While the nation's policymakers have been focused on the long-term problems of Social Security, there is an equally challenging retirement income problem that has been largely overlooked: the failure of the private pension system to provide the majority of older Americans with a meaningful supplement to Social Security. Currently, less than one-half of the private workforce is covered by any kind of private pension or savings arrangement. dasd
The Pension Rights Center convened the Conversation on Coverage, with the support of other organizations, to spark a national dialogue on ways to increase retirement savings for low- and moderate- wage earners.
On May 11, 2007, the Conversation released its final report, Covering the Uncovered: Final Report of the Conversation on Coverage. The report includes pragmatic proposals and concepts aimed at: exploring new defined benefit plan designs, developing two new models for the delivery of guaranteed benefits; encouraging more individuals to save for retirement by developing a structural blueprint for a new government-authorized clearinghouse for portable individual accounts; and designing a framework for a new kind of multiple employer plan that would be administered by financial institutions and specifically marketed to small businesses. Read the press release.

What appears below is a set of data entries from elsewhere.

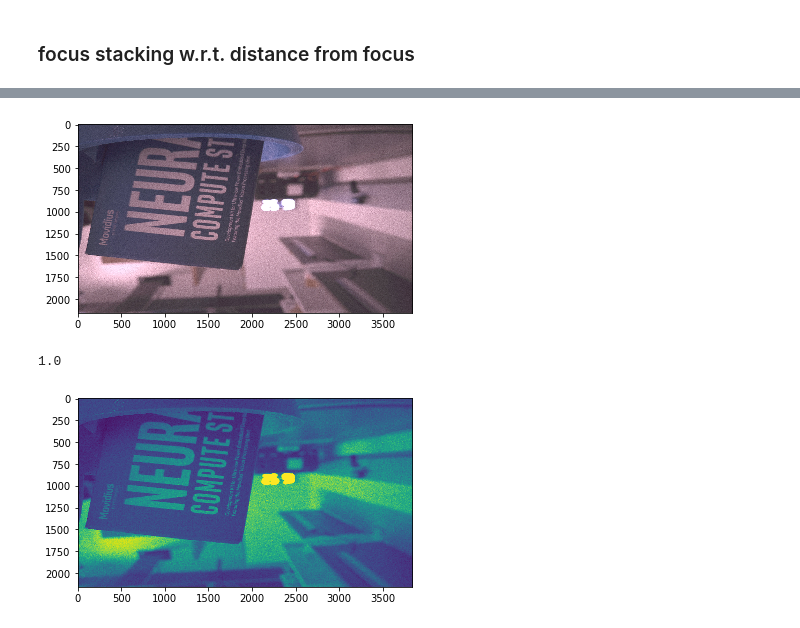
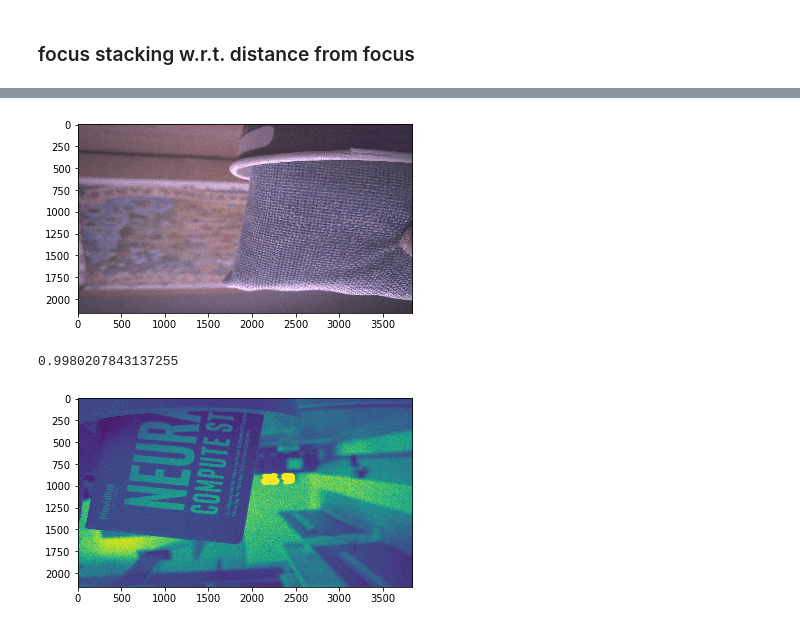
Before and after one commit to cianhwang/autofocus-stacking, a Jupyter notebook: autofocalstacking.ipynb, the cells around one changed output, grey strips where cells are left out. Cells and saved outputs as stored; diff of their text form; code cells hidden in the pictures.

```diff
--- a/autofocalstacking.ipynb
+++ b/autofocalstacking.ipynb
@@ -153,20 +144,20 @@ def dist_est(gray_img, curr, last_dist_map = None, last_move_steps = None):
 
     return flag, np.abs(dist_map), dist_to_move
 # %%
-# #initialFocus()
+#initialFocus()
 import cv2
-curr = 700
+curr = 800
 setFocus(pos = curr)
 
 img = grab_image()
 gray_img = rgb2gray(img)
 
 plt.imshow(img)
 plt.show()
 print(gray_img.max())
 # %% [output]
-[figure, old version]
+[figure, new version]
-1.0
+0.9980207843137255
 # %%
 dist_map = None
 dist_to_move = None
```
Also changed, not shown: parts of 2 cells of this notebook.
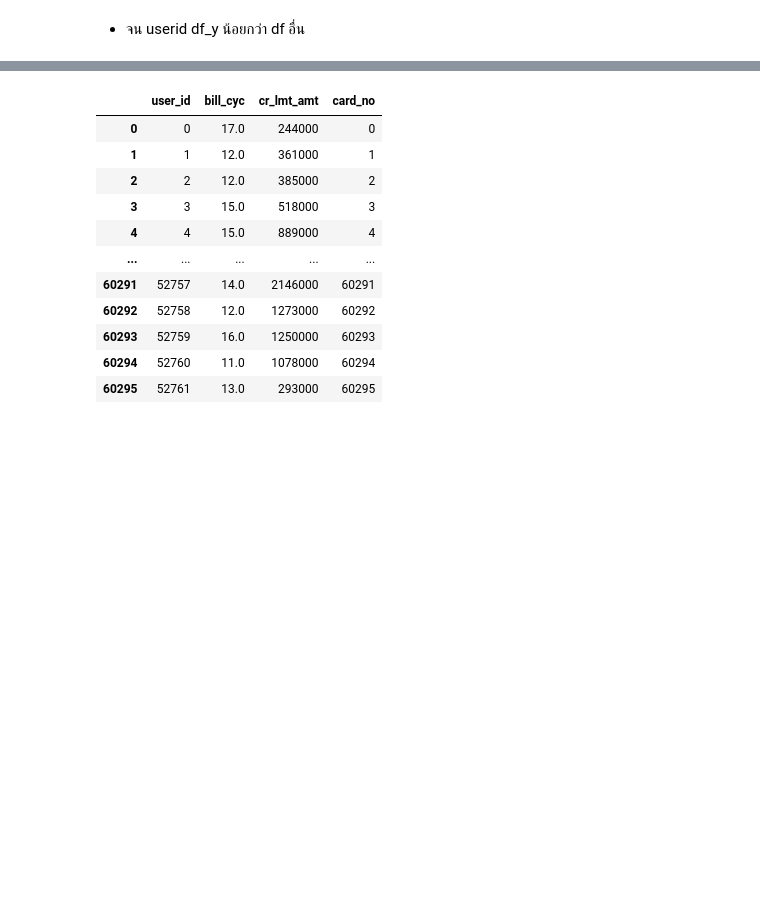
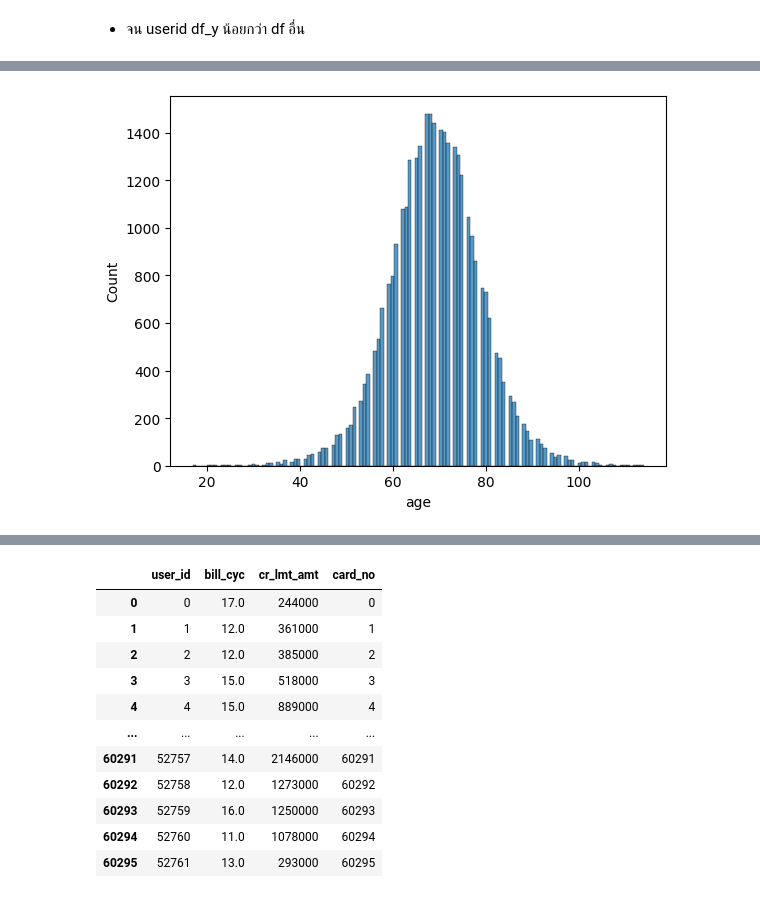
Before and after one commit to terjirapat/CreditCardChurning, a Jupyter notebook: main.ipynb, the cells around one changed output, grey strips where cells are left out. Drawn from its saved outputs; the diff is of its cells as text; code cells hidden in the pictures; blank space fills up the shorter version.

```diff
--- a/main.ipynb
+++ b/main.ipynb
@@ -146,0 +172,5 @@ df_demo
+# %%
+sns.histplot(x='age', data=df_demo)
+plt.show()
+# %% [output]
+[figure, added]
```
Also changed, not shown: parts of 20 cells of this notebook.
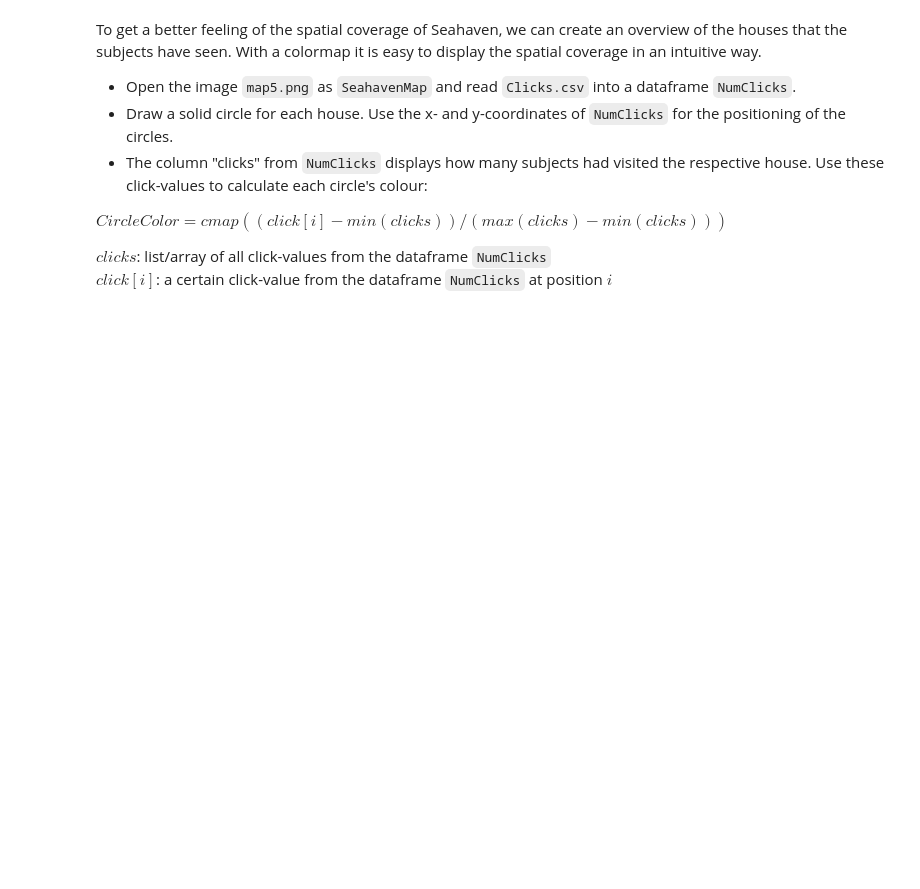
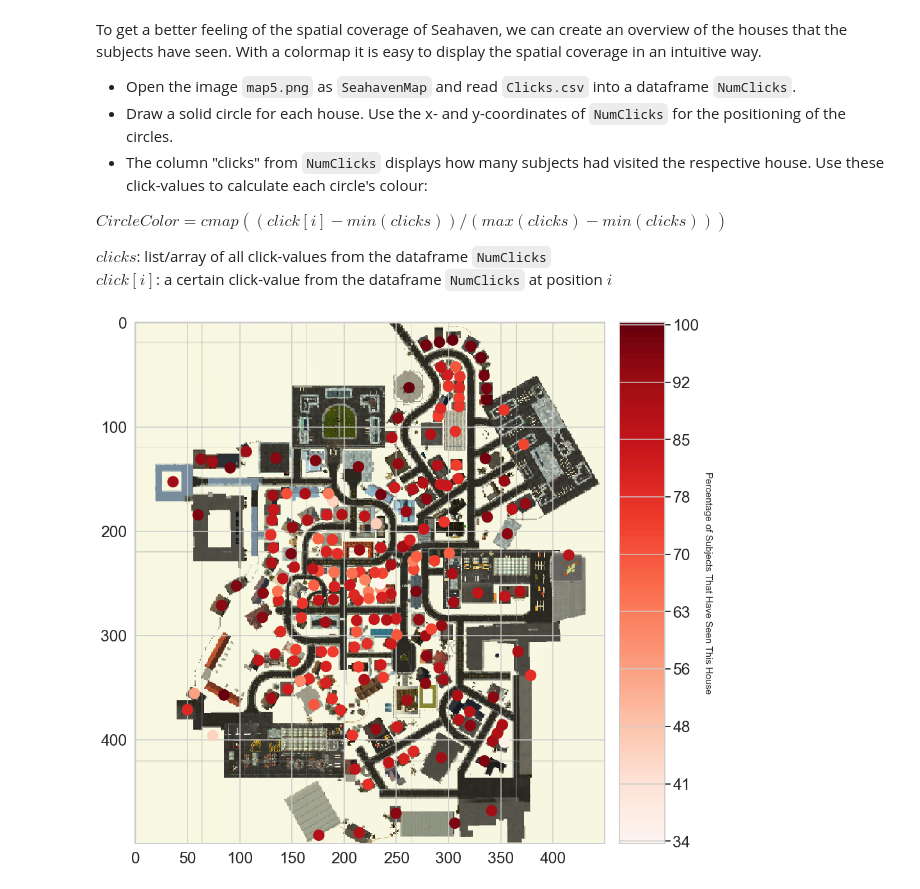
Before and after one commit to NBP-ACC/week-6-acc_7, a Jupyter notebook: sheet04-Maria.ipynb, the cells around one changed output. Saved outputs shown, nothing was run; the diff lists cells and outputs as text; code cells hidden in the pictures; blank space fills up the shorter version.

````diff
--- a/sheet04-Maria.ipynb
+++ b/sheet04-Maria.ipynb
@@ -354,30 +354,36 @@
 $click[i]$: a certain click-value from the dataframe ```NumClicks``` at position $i$
 # %%
 # open the files and extract the necessary data
-# TODO
-
+SeahavenMap = Image.open("Data/map5.png")
+NumClicks = pd.read_csv('Data/Clicks.csv')
+clicks = NumClicks['clicks']
 
 # set everything up to display the Seahaven Map
 fig = plt.figure(figsize=(15,15))
 SeahavenMap = SeahavenMap.resize((450,500))
 ax = plt.subplot2grid((10, 10), (0, 0), colspan=9,rowspan=10)
 plt.imshow(SeahavenMap, aspect = 'equal')
 
 # choose a colormap for the circles that display the houses
 cmap = plt.cm.get_cmap('Reds')
 
 # draw the circles and give them the right color (using the given colormap)
-# TODO
+for i in range(len(NumClicks)):
+    CircleColor = cmap((clicks[i] - min(clicks))/(max(clicks) - min(clicks)))
+    circle = plt.Circle((NumClicks["x"].iloc[i] ,NumClicks["y"].iloc[i]), color=CircleColor)
+    ax.add_artist(circle)
 
 
 # set everything up to display the Colormap / legend for the circle's colors
 a=np.outer(np.arange(0,1,0.01),np.ones(3))
 ax2 = plt.subplot2grid((10, 10), (0, 9),rowspan=10)
 plt.imshow(a,aspect='auto',cmap='Reds',origin="lower")
 ax2.get_xaxis().set_ticks([])
 ax2.get_yaxis().set_ticks(np.linspace(0,99,10))
 ax2.get_yaxis().set_ticklabels(np.linspace((min(clicks)/64)*100,(max(clicks)/64)*100,10,dtype=int))
 ax2.yaxis.tick_right()
 ax2.set_ylabel("Percentage of Subjects That Have Seen This House",rotation=270, fontsize=15, labelpad=20)
 ax2.yaxis.set_label_position("right")
 plt.show()
+# %% [output]
+[figure, added]
````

The Conversation brings together a range of different voices to find areas of agreement and disagreement, and find possible common solutions to the coverage problem.
This web site will post up-to-date resources on the coverage debate and will become an on-line forum to facilitate ongoing dialogue. For more information about the Conversation on Coverage, this web site, or ongoing dialogue on the issue of pension rights, contact us.
Together we can help solve the coverage problem.